Amnesty International BU Hosts Human Rights Discussion

This Saturday afternoon, BU’s chapter of Amnesty International held a panel discussion on human rights and immigration law under the Trump administration. The panelists, Hiam Altali the Founder of Justice for Detainees in Syria, Tahirah Dean, an immigration law attorney, Yoana Kuzmova, a BU immigration law Professor, Timothy Longman, Director of the Institute of Culture, Religion and World Affairs, Elena Noureddine, an immigration attorney, and Terry Rockefeller, the Amnesty International Board of Directors documentary film producer, all agreed that the US should be doing more in its efforts to aid countries in crisis.

They also discussed the inhumane ways the US treats immigrants and the power that ICE officers have over detainees.
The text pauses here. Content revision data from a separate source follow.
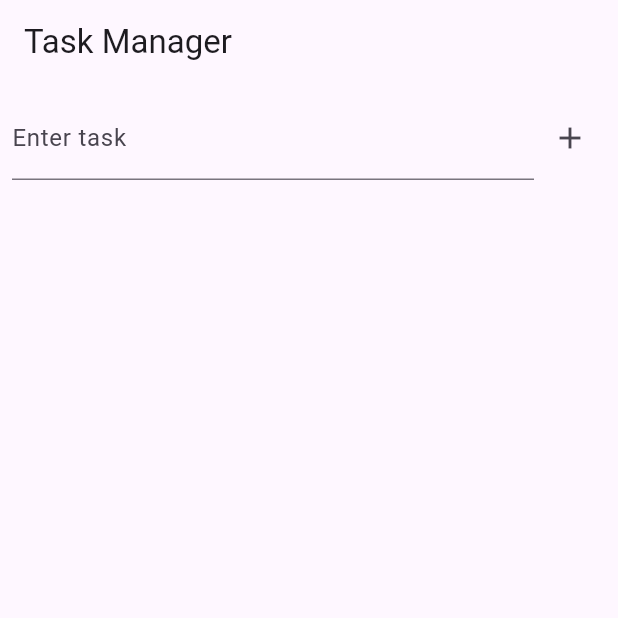
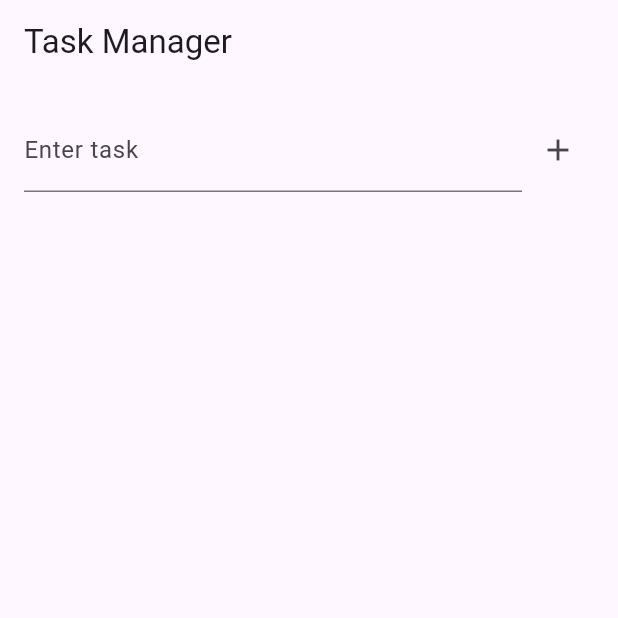
Before and after one commit to cbg85/task_manager, a Flutter app: the screen it shows after launch, after a tap on the "add" icon, on a phone screen of 412 x 824 dp, the top half of it. Run offline on Flutter 3.47's test engine with Material 3 defaults, Android fonts, the phone set to English and light mode, and no system bars.

```diff
--- a/lib/main.dart
+++ b/lib/main.dart
@@ -8,7 +8,11 @@ class TaskManagerApp extends StatelessWidget {
   @override
   Widget build(BuildContext context) {
     return MaterialApp(
+      debugShowCheckedModeBanner: false,
       title: 'Task Manager',
+      theme: ThemeData(
+        primarySwatch: Colors.purple,
+      ),
       home: TaskListScreen(),
     );
   }
@@ -18,7 +22,7 @@ class Task {
   String name;
   bool isCompleted;
 
-  Task({required this.name, this.isCompleted = false});
+  Task(this.name, {this.isCompleted = false});
 }
 
 class TaskListScreen extends StatefulWidget {
@@ -27,13 +31,14 @@ class TaskListScreen extends StatefulWidget {
 }
 
 class _TaskListScreenState extends State<TaskListScreen> {
-  final List<Task> _tasks = [];
   final TextEditingController _taskController = TextEditingController();
+  List<Task> _tasks = [];
 
   void _addTask() {
-    if (_taskController.text.isNotEmpty) {
+    String taskName = _taskController.text.trim();
+    if (taskName.isNotEmpty) {
       setState(() {
-        _tasks.add(Task(name: _taskController.text));
+        _tasks.add(Task(taskName));
         _taskController.clear();
       });
     }
@@ -55,16 +60,18 @@ class _TaskListScreenState extends State<TaskListScreen> {
   Widget build(BuildContext context) {
     return Scaffold(
       appBar: AppBar(title: Text('Task Manager')),
-      body: Column(
+      body: Padding(
+        padding: EdgeInsets.all(16.0),
+        child: Column(
           children: [
-          Padding(
-            padding: const EdgeInsets.all(8.0),
-            child: Row(
+            Row(
               children: [
                 Expanded(
                   child: TextField(
                     controller: _taskController,
-                    decoration: InputDecoration(labelText: 'Enter task'),
+                    decoration: InputDecoration(
+                      labelText: 'Enter task',
+                    ),
                   ),
                 ),
                 IconButton(
@@ -73,7 +80,7 @@ class _TaskListScreenState extends State<TaskListScreen> {
                 ),
               ],
             ),
-          ),
+            SizedBox(height: 20),
             Expanded(
               child: ListView.builder(
                 itemCount: _tasks.length,
@@ -81,9 +88,7 @@ class _TaskListScreenState extends State<TaskListScreen> {
                   return ListTile(
                     leading: Checkbox(
                       value: _tasks[index].isCompleted,
-                    onChanged: (bool? value) {
-                      _toggleTaskCompletion(index);
-                    },
+                      onChanged: (value) => _toggleTaskCompletion(index),
                     ),
                     title: Text(
                       _tasks[index].name,
@@ -103,6 +108,7 @@ class _TaskListScreenState extends State<TaskListScreen> {
             ),
           ],
         ),
+      ),
     );
   }
 }
```
Lines whose indentation alone changed are shown as unchanged.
The panelists came to the consensus that it doesn’t seem like Human Rights is even on Trump’s radar and that he may be doing just the opposite of fighting for people’s rights.

For full coverage of the event check out my Twitter moment.

How do you think the Trump administration compares to past administrations in terms of their role in aiding refugees?


BU students and staff safe after Capitol shooting incident

March 28, 2016

After reports of shots fired at the United States Capitol Visitor Center, all BU students and staff in Washington D.C. are safe, BU spokesperson Colin Riley said.

“There was a shelter-in-place instruction in the Capitol, and that order has now been lifted,” Riley said. “We’ve checked, and all of our students are fine.”

Riley said there are several BU students interning in the House office building and one interning in the Senate building, and they are all accounted for. It is unknown if they were in the buildings at the time of shooting.

U.S. Capitol police locked down the entire U.S. Capitol Complex due to a potential security threat, according to an email sent to those working in the complex.

Those working in the Capitol received emails Monday at around 8 a.m. that informed them that there would be shelter-in-place drills for actions they would take if a shooting occurred, according to the email. The drills only applied to the Capitol and not the Capitol Visitor Center.

CNN reported that when the suspect went through a metal detector in the Capitol, an alarm sounded and he drew his gun. The male suspect was immediately shot by Capitol police this afternoon.

The suspect is now in custody and was injured by shrapnel, according to CNN. A female bystander was also injured.

According to the Senate sergeant at arms, the lockdown has been lifted and the Capitol is open for official business only. The Capitol Visitor Center remains closed, and road closures have been put in place.

The D.C. Police Department confirmed that there is no longer an active threat to the area. “There has been an isolated incident at the US Capitol,” the department tweeted. “There is no active threat to the public.”

Originally published here:

BU Theatre on Huntington Avenue sold after six-month-long process

By: Kyler Sumter and Sadiah Thompson

The Boston University-owned BU Theatre on 264 Huntington Ave., which was put on the market in October, was sold after a six-month-long process, according to BU’s Senior Vice President of Operations Gary Nicksa.

The $25 million dollar revenue from the property will go toward the new theater art facility on Commonwealth Avenue.

“Right now, we’re in the early stages of the design and just beginning the public approval process,” Nicksa said. “What we’re planning on doing there is building theater arts production space — scene shops, paint shops, lighting studios — and a 250-seat studio performance theater, a black box theater. We’re not replacing the big proscenium main stage.”

Nicksa said the new location of the facility will be more convenient for students.

“The production and the studio performance space that will be located here on Commonwealth Avenue will allow theater students to attend classes here rather than having to take the bus and go to Huntington Avenue,” Nicksa said.

The sale will take up to 45 days to complete, according to BU spokesperson Colin Riley.

Dave Sebastian contributed to the reporting of this article.

Originally published here: